With a silhouette echoing the collection of Belgium designer Kris Van Assche, the newly appointed designer of Dior Homme, Ato was all about gray winter coats, black-and-white checks, urban hoodies, quirky male ponchos and some classic black skinny suits. He also peppered the collection with splashes of color — especially evident in the oversize orange sneakers. “I must have those colorful shoes!” exclaimed MTV VJ Takita Koponen. The collection was, however, instantly wearable and had a strong European character.

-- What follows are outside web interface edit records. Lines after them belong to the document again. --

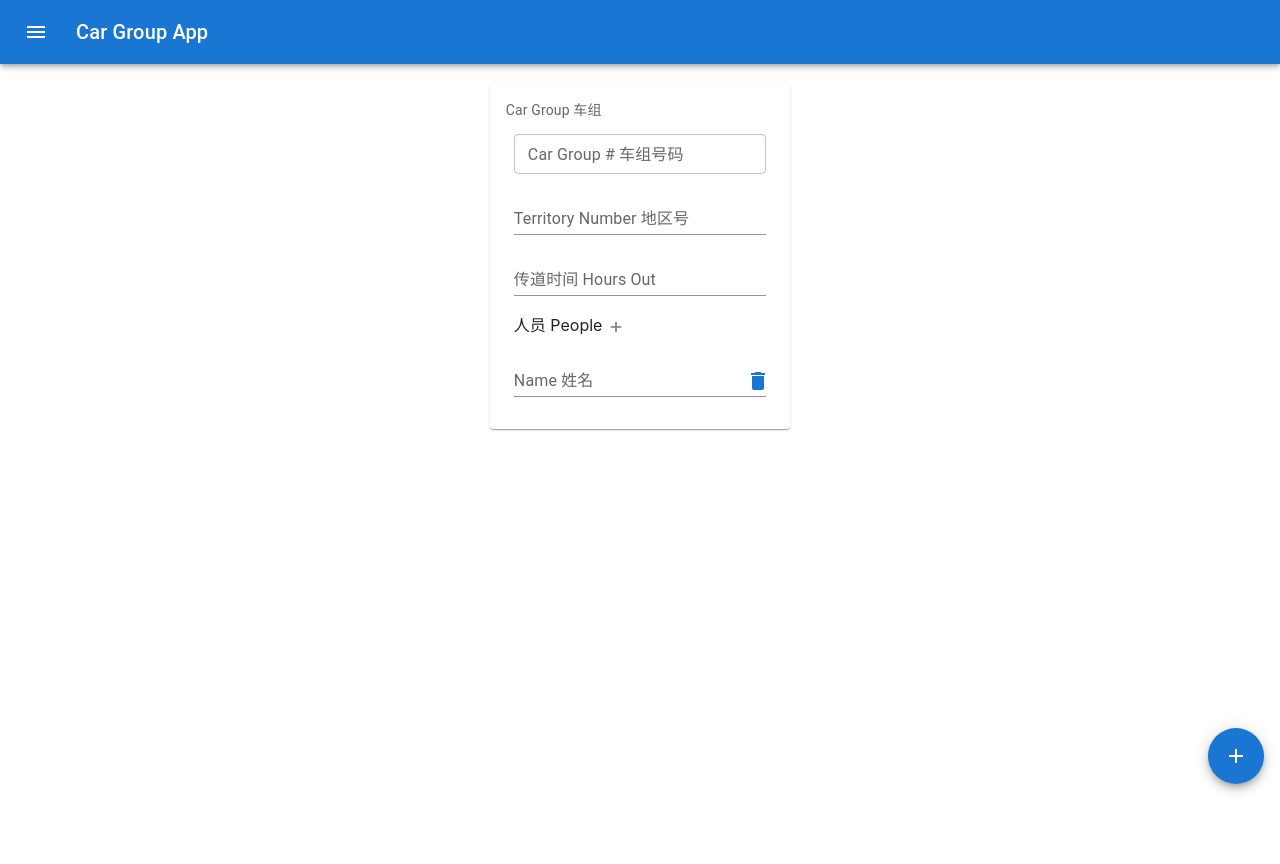
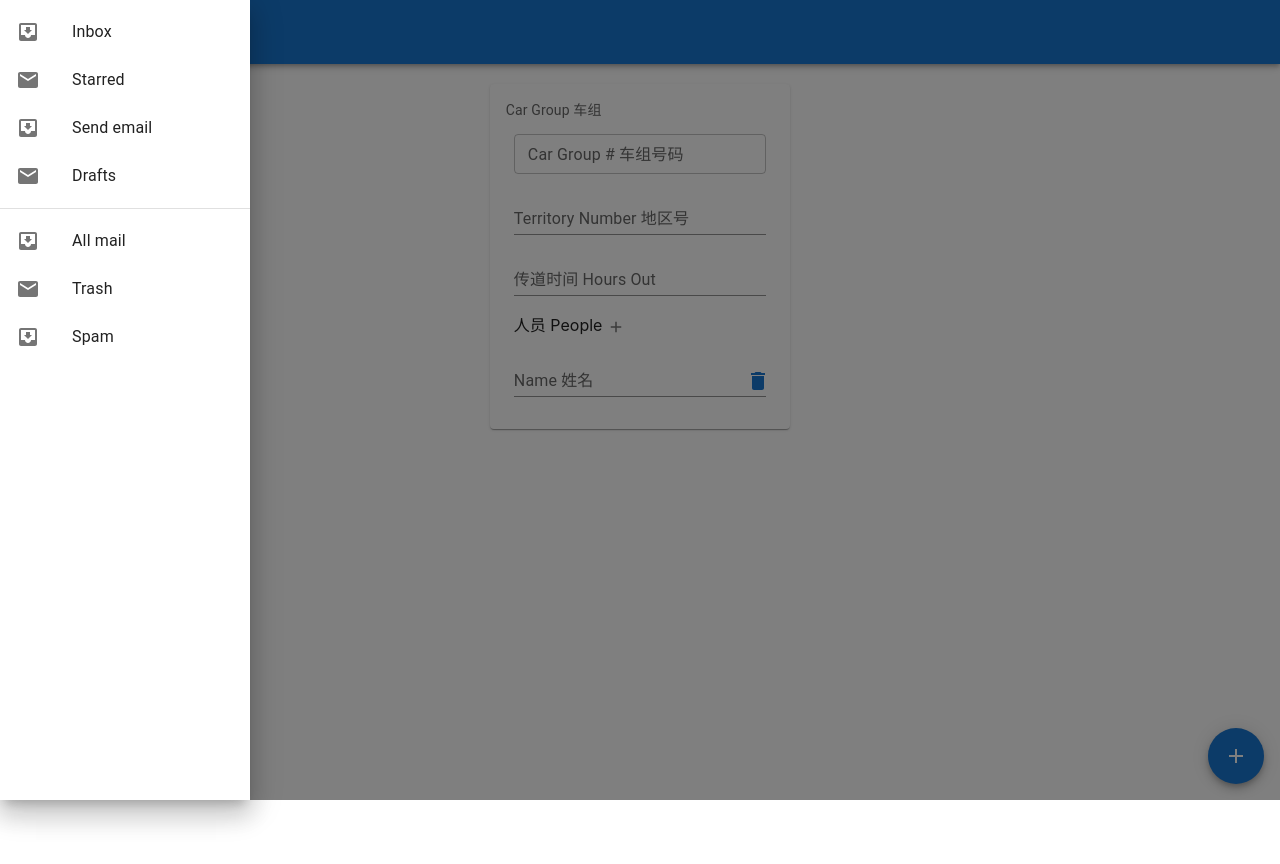
Before and after one commit to twbluenaxela/CarGroupMaker, a React (Create React App) app in the folder cargroupapp/: page / in a window 1280 px wide. Both pictures are taken after a click on the button 36 px from the left and 32 px from the top of the page. Built offline with nearby package versions, Linux system fonts and the light colour scheme.

Commit message:
Add drawer

```diff
--- a/cargroupapp/src/Views/ButtonAppBar.js
+++ b/cargroupapp/src/Views/ButtonAppBar.js
@@ -6,8 +6,71 @@ import Typography from '@mui/material/Typography';
 import Button from '@mui/material/Button';
 import IconButton from '@mui/material/IconButton';
 import MenuIcon from '@mui/icons-material/Menu';
+import List from '@mui/material/List';
+import Divider from '@mui/material/Divider';
+import ListItem from '@mui/material/ListItem';
+import ListItemButton from '@mui/material/ListItemButton';
+import ListItemIcon from '@mui/material/ListItemIcon';
+import ListItemText from '@mui/material/ListItemText';
+import InboxIcon from '@mui/icons-material/MoveToInbox';
+import MailIcon from '@mui/icons-material/Mail';
+import SwipeableDrawer from '@mui/material/SwipeableDrawer';
 
 export default function ButtonAppBar() {
+
+  const [drawerState, setDrawerState] = React.useState({top: false,
+    left: false,
+    bottom: false,
+    right: false,})
+
+  const toggleDrawer = (anchor, open) => (event) => {
+    if (
+      event &&
+      event.type === 'keydown' &&
+      (event.key === 'Tab' || event.key === 'Shift')
+    ) {
+      return;
+    }
+    setDrawerState({ ...drawerState, [anchor]: open });
+  };
+
+  const list = (anchor) => (
+    <Box
+    sx={{ width: anchor === 'top' || anchor === 'bottom' ? 'auto' : 250 }}
+      role="presentation"
+      onClick={toggleDrawer()}
+      onKeyDown={toggleDrawer()}
+    >
+      <List>
+        {['Inbox', 'Starred', 'Send email', 'Drafts'].map((text, index) => (
+          <ListItem key={text} disablePadding>
+            <ListItemButton>
+              <ListItemIcon>
+                {index % 2 === 0 ? <InboxIcon /> : <MailIcon />}
+              </ListItemIcon>
+              <ListItemText primary={text} />
+            </ListItemButton>
+          </ListItem>
+        ))}
+      </List>
+      <Divider />
+      <List>
+        {['All mail', 'Trash', 'Spam'].map((text, index) => (
+          <ListItem key={text} disablePadding>
+            <ListItemButton>
+              <ListItemIcon>
+                {index % 2 === 0 ? <InboxIcon /> : <MailIcon />}
+              </ListItemIcon>
+              <ListItemText primary={text} />
+            </ListItemButton>
+          </ListItem>
+        ))}
+      </List>
+    </Box>
+  );
+
+
+
   return (
     <Box sx={{ flexGrow: 1 }}>
       <AppBar position="static">
@@ -17,6 +80,7 @@ export default function ButtonAppBar() {
             edge="start"
             color="inherit"
             aria-label="menu"
+            onClick={toggleDrawer('left', true)}
             sx={{ mr: 2 }}
           >
             <MenuIcon />
@@ -26,6 +90,17 @@ export default function ButtonAppBar() {
           </Typography>
         </Toolbar>
       </AppBar>
+      <React.Fragment key={'left'}>
+    <SwipeableDrawer
+      anchor={'left'}
+      open={drawerState['left']}
+      onClose={toggleDrawer('left', false)}
+      onOpen={toggleDrawer('left', true)}
+    >
+      {list('left')}
+    </SwipeableDrawer>
+  </React.Fragment>
     </Box>
+
   );
 }
```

Gentaro Noda, formerly of Iliad, launched his latest venture, Heath, with an impressive collection inspired heavily by his English childhood. A graduate of the renowned Central St. Martin’s College in London, Noda fits well into the group of designers, such as Paul Smith and Ennio Capasa for Costume National Homme, who also showcased a British rustic look in Europe this season. His slim silhouettes and inclusion of lots of gray tailored jackets paired with denim, light-blue pleated shirts and some baggy pants in soft fabrics — all perfectly accessorized with voluminous scarves and slightly oversize bags — made for a standout collection.

Katsuhide Nakabo, a buyer from the upcoming London boutique Shinshi, said of Heath: “It was very high quality, easy to wear and likely to succeed in Europe.”

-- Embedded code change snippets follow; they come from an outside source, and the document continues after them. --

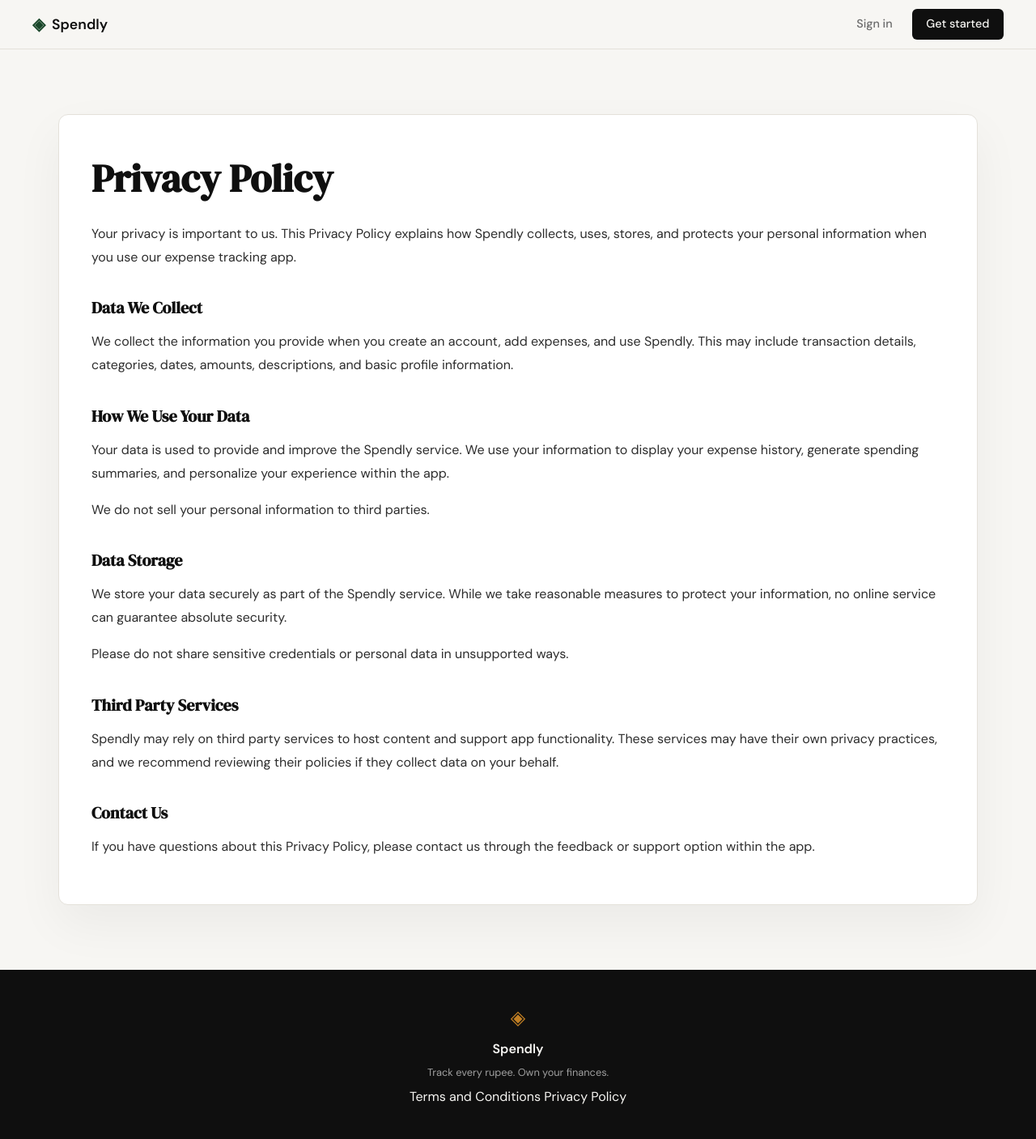
After one commit to SumitSharma0/Expense-application, a Flask app: page /privacy in a window 1280 px wide. The commit adds this page. Shown: the whole page at 81% size. Run offline with Flask 3, Linux system fonts and the light colour scheme.

Commit message:
landing: add privacy policy page and route

```diff
--- a/app.py
+++ b/app.py
@@ -15,6 +15,11 @@ def landing():
 @app.route("/terms")
 def terms():
     return render_template("terms.html")
+
+
+@app.route("/privacy")
+def privacy():
+    return render_template("privacy.html")
 
 
 @app.route("/register")
--- a/file.txt
+++ b/file.txt
@@ -23,7 +23,7 @@ landing.html.
 3. In @templates/landing.html, update the "Terms and Conditions"
 footer link href from "#" to "/terms".
 
-git commit -m "landing: add terms and conditions page and route”
+git commit -m "landing: add terms and conditions page and route"
 
 Do the same as you did for the Terms and Conditions page,
 but for Privacy Policy.
--- a/templates/base.html
+++ b/templates/base.html
@@ -36,7 +36,7 @@
             <p class="footer-copy">Track every rupee. Own your finances.</p>
             <div>
                 <a href="/terms">Terms and Conditions</a>
-                <a href="#">Privacy Policy</a>
+                <a href="/privacy">Privacy Policy</a>
             </div>
         </div>
     </footer>
--- /dev/null
+++ b/templates/privacy.html
@@ -0,0 +1,29 @@
+{% extends "base.html" %}
+
+{% block title %}Privacy Policy — Spendly{% endblock %}
+
+{% block content %}
+<section class="page-section">
+    <div class="page-inner">
+        <h1>Privacy Policy</h1>
+        <p>Your privacy is important to us. This Privacy Policy explains how Spendly collects, uses, stores, and protects your personal information when you use our expense tracking app.</p>
+
+        <h2>Data We Collect</h2>
+        <p>We collect the information you provide when you create an account, add expenses, and use Spendly. This may include transaction details, categories, dates, amounts, descriptions, and basic profile information.</p>
+
+        <h2>How We Use Your Data</h2>
+        <p>Your data is used to provide and improve the Spendly service. We use your information to display your expense history, generate spending summaries, and personalize your experience within the app.</p>
+        <p>We do not sell your personal information to third parties.</p>
+
+        <h2>Data Storage</h2>
+        <p>We store your data securely as part of the Spendly service. While we take reasonable measures to protect your information, no online service can guarantee absolute security.</p>
+        <p>Please do not share sensitive credentials or personal data in unsupported ways.</p>
+
+        <h2>Third Party Services</h2>
+        <p>Spendly may rely on third party services to host content and support app functionality. These services may have their own privacy practices, and we recommend reviewing their policies if they collect data on your behalf.</p>
+
+        <h2>Contact Us</h2>
+        <p>If you have questions about this Privacy Policy, please contact us through the feedback or support option within the app.</p>
+    </div>
+</section>
+{% endblock %}
```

Meanwhile, Garconshinois, in only its second collection, managed to produce a promising show of black, black and more black. Influenced by the 1960s style of The Beatles, Shin, head designer, created some sharp suits, double-breasted jackets with strong stitching and some zipped black jackets capped off with an exquisite double-breasted cape. The lack of any color variation was restrictive, but the collection showed oodles of promise. For sure, Garconshinois is a label to keep your eye on.

Also fresh off the designer boat is self-taught Ryujiro Tamaki of Public Image, who snuck in an off-schedule show late Tuesday night. In contrast to the colorful athleticism he displayed last season, the third outing of this brand presented a sleek do-it-all monsieur with sherpa aviator jackets, aluminum frame sunglasses, wedge-heeled loafers, and brushed heavy-duty blazers which take a craftsman three days to hand-finish. The dress shirts were of special notice, with optical illusion prints and layered netting in turquoise and purple — two colors that clearly dominated both the men’s and women’s collections this season.

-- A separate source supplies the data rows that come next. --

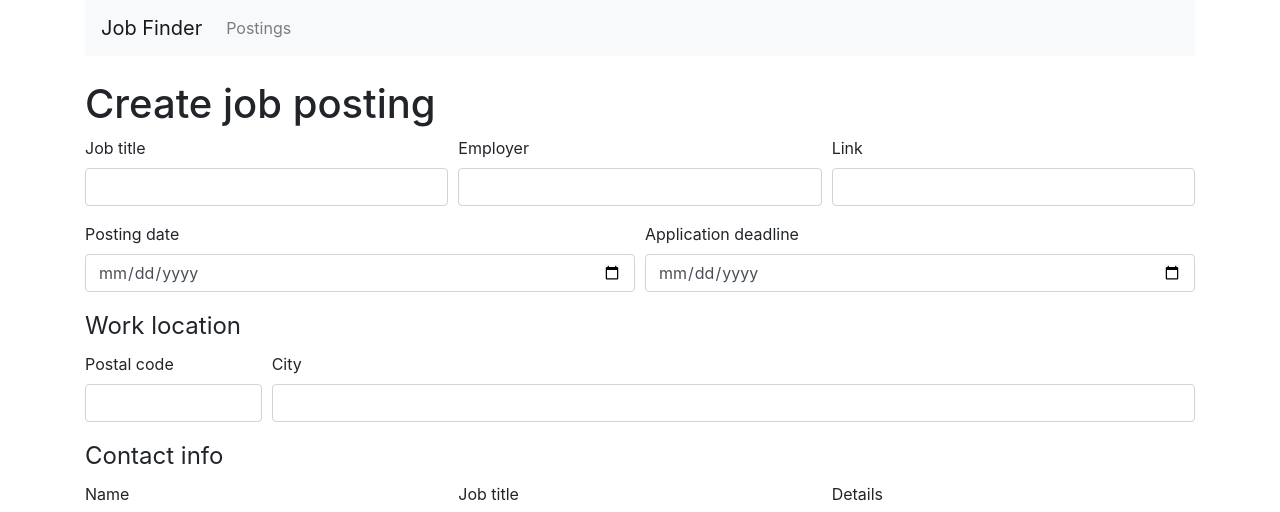
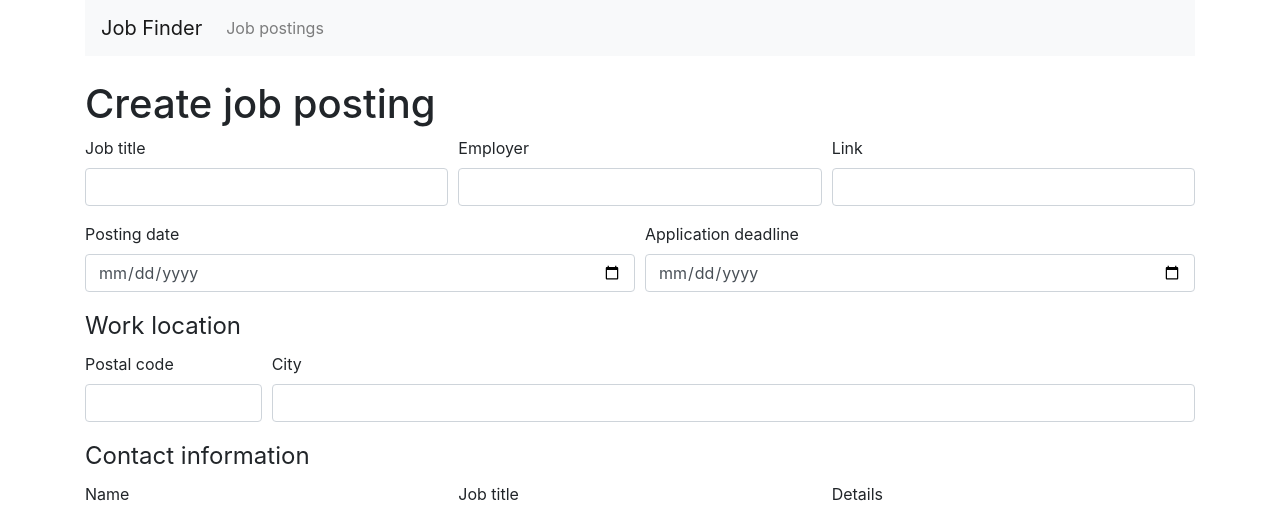
Before and after one commit to a-creative/AiMyCareer, a React (Create React App) app in the folder frontend/src/: page /postings/create in a window 1280 px wide. Shown: the top 512 px of the page. Built offline with nearby package versions, Linux system fonts and the light colour scheme.

Commit message:
Translations

```diff
--- a/frontend/src/public/locales/da/translation.json
+++ b/frontend/src/public/locales/da/translation.json
@@ -12,7 +12,7 @@
     "Application deadline" : "Ansøgningsfrist",
     "Contact information" : "Kontaktinformation",
     "Details" : "Detaljer",
-    "Raw text content" : "Råt textindhold",
+    "Raw text content" : "Råt tekstindhold",
     "Save" : "Gem"
 
 
--- a/frontend/src/src/App.tsx
+++ b/frontend/src/src/App.tsx
@@ -23,7 +23,7 @@ function App() {
                 <Navbar.Toggle aria-controls="basic-navbar-nav" />
                 <Navbar.Collapse id="basic-navbar-nav">
                   <Nav className="mr-auto">
-                    <Nav.Link as={Link} to="/postings">{t('Postings')}</Nav.Link>
+                    <Nav.Link as={Link} to="/postings">{t('Job postings')}</Nav.Link>
                   </Nav>
                 </Navbar.Collapse>
               </Navbar>
--- a/frontend/src/src/views/PostingsCreate.tsx
+++ b/frontend/src/src/views/PostingsCreate.tsx
@@ -80,7 +80,7 @@ function PostingsCreate(){
     </fieldset>
     <fieldset>
       <Form.Label as="legend">
-        Contact info
+        {t('Contact information')}
       </Form.Label>
       <Form.Row>
         <Col>
```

Naomi Yamamoto’s cutely named Tiny Dinosaur was a surprise sleeper among the menswear shows this season. Known more for her womenswear, the brand’s philosophy is “Shade and Harmony.” Striped pants, light chinos, fur-lined coats and knitwear were complemented with long scarves, chunky boots and interspersed with strokes of stronger color and delicate design touches.

However, it was a Japan-based Greek designer, showing as part of the JFW Designers’ Exhibition that was the most pleasant surprise of all.

Michail Gkinis’ aptform label, showing for the first time, was exciting, innovative and wearable.

Using only Japanese textiles such as cotton cashmere and alpaca and merino wool, Gkinis’ fashion manifesto is — industrial, nature, space and mankind. A former Issey Miyake intern, he is “inspired by the traditions and silence of Japan.” Using techniques such as powder finishing, needle punching and hand spray — along with colors such as black, gray, dust and red — the result is both refreshing and contemporary. The clothes on display were a positive symbol of the emerging depth of menswear being created in Japan.

If JFW can include future runway shows from designers like Gkinis, and nurture and develop the obvious talent involved in brands such as Heath, Garconshinois and Tiny Dinosaur, then next season’s men’s collections should be bigger and brighter then ever before.